There’s no doubt that one of the key drivers of the incredibly bullish 2021 property market was interest rates sitting at record low levels.
As soon as the RBA slashed the official cash rate to 0.1 per cent in 2020, and started to roll out a range of stimulus programs, property markets responded accordingly and took off.
With the RBA raising rates in 2022, it could change the way property investors look at managing their mortgages.
Here are three trends to watch out for in the mortgage market this year.
When interest rates bottomed out towards the end of 2020, there were a host of sub-2 per cent fixed-rate loans on offer from a host of different lenders.
Savvy home buyers sensing the only way was up, locked in fixed-rate loans for up to four years at a very competitive interest rate.
Now that the RBA has increased the cash, we have already started to see fixed-rate loans shoot up across all the major banks and second and third-tier lenders.
Now fixed-rate loans on similar terms are more than double what they had previously been, leaving borrowers in a tricky situation.
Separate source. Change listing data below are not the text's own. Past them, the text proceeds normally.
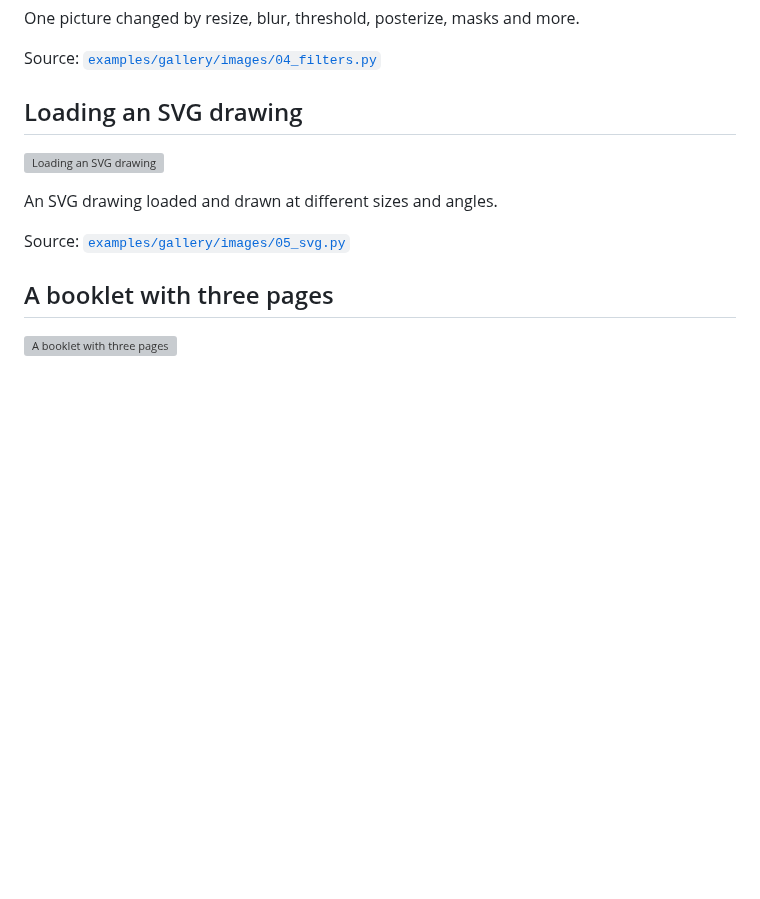
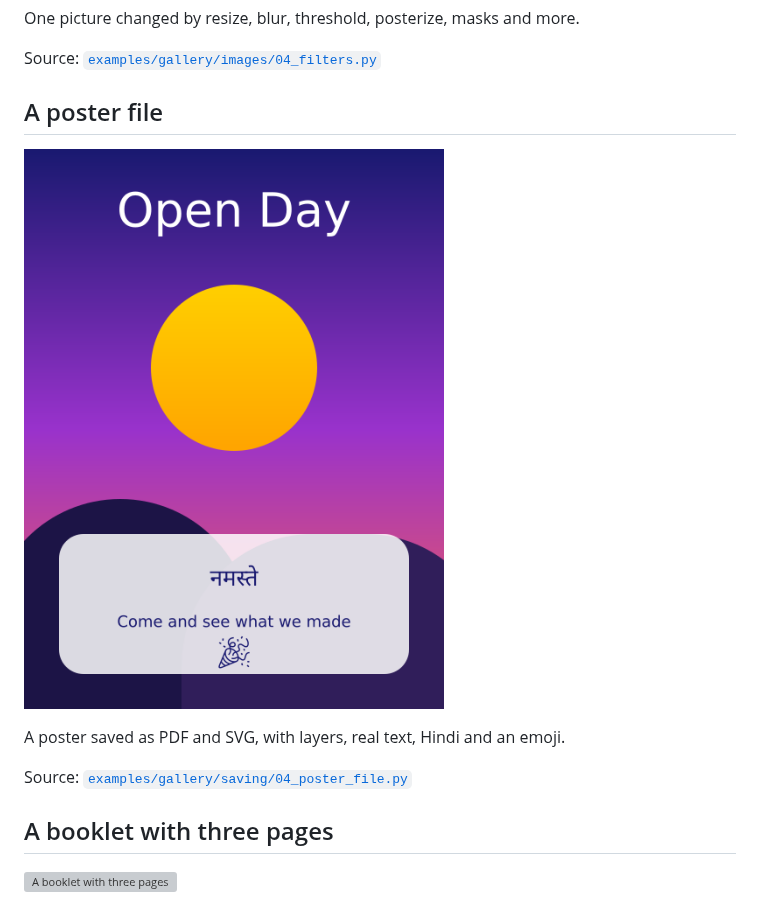
Before and after one commit to funground-hq/funground, a Markdown page: docs/gallery/SHOWCASE.md, the part around the change. Drawn GitHub-style; pictures changed too: docs/gallery/images/saving-04_poster_file.png (added); blank space fills up the shorter version; grey boxes are pictures that could not be loaded.

```diff
--- a/docs/gallery/SHOWCASE.md
+++ b/docs/gallery/SHOWCASE.md
@@ -83,13 +83,13 @@ One picture changed by resize, blur, threshold, posterize, masks and more.
 
 Source: [`examples/gallery/images/04_filters.py`](../../examples/gallery/images/04_filters.py)
 
-## Loading an SVG drawing
+## A poster file
 
-![Loading an SVG drawing](images/images-05_svg.png)
+![A poster file](images/saving-04_poster_file.png)
 
-An SVG drawing loaded and drawn at different sizes and angles.
+A poster saved as PDF and SVG, with layers, real text, Hindi and an emoji.
 
-Source: [`examples/gallery/images/05_svg.py`](../../examples/gallery/images/05_svg.py)
+Source: [`examples/gallery/saving/04_poster_file.py`](../../examples/gallery/saving/04_poster_file.py)
 
 ## A booklet with three pages
 
```
Also changed, not shown: docs/gallery/README.md (+8 -0 lines), 5 other files.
Currently, many experts believe there is still room to lock in some or all of your home loan at a fixed rate and still come out ahead. Variable rates are very low, however, if the RBA continues to hike, they tend to do so with consecutive rises for a period of time. This could quickly change the equation.
While fixed rate loans still are appealing at current levels for those in search of security, with all the hikes we’ve seen in the past few months, demand for fixed rate loans will likely taper off if they continue much further.
Locking in Equity Gains
With property markets rising more than 20 percent across the country and with many locations like Sydney and Brisbane seeing gains in excess of 30 per cent in many areas, homeowners and investors are sitting on some very healthy gains.
With many economists and leading banks tipping the market to cool this year and into 2023, this is likely a good time to make the most of those gains through refinancing.
While you might not need the funds now, by refinancing or finding creative ways to tap into your equity, you might be able to draw out more with property values being so high.
It’s normally a good idea to keep an eye on comparable sales data for your properties and if you see strong sales in your area, consider talking to a mortgage broker trying to tap into your equity. Even if you don’t need it now, it’s possible to leave it sitting in an offset account to facilitate a purchase down the track.
We’ve already seen APRA come out and increase the serviceability buffer from 2.5-3 per cent and with some property markets starting to cool, it’s likely that lenders will look to manage risk more than when we’ve seen in the past few years.
According to APRA, the percentage of new mortgages taken out at a debt-to-income ratio above 6 times recently hit a record high 24.4 per cent, up from less than 15 per cent in early 2019.
When this number gets a little high, it’s likely that APRA will start to put lenders on notice in a bid to manage any risk to the overall market.
That could mean it gets a little harder to keep expanding your property portfolio if you’re starting to get stretched.
While APRA has stopped short of implementing any measures that would directly impact lenders, this will be a trend to pay attention to as the year plays out.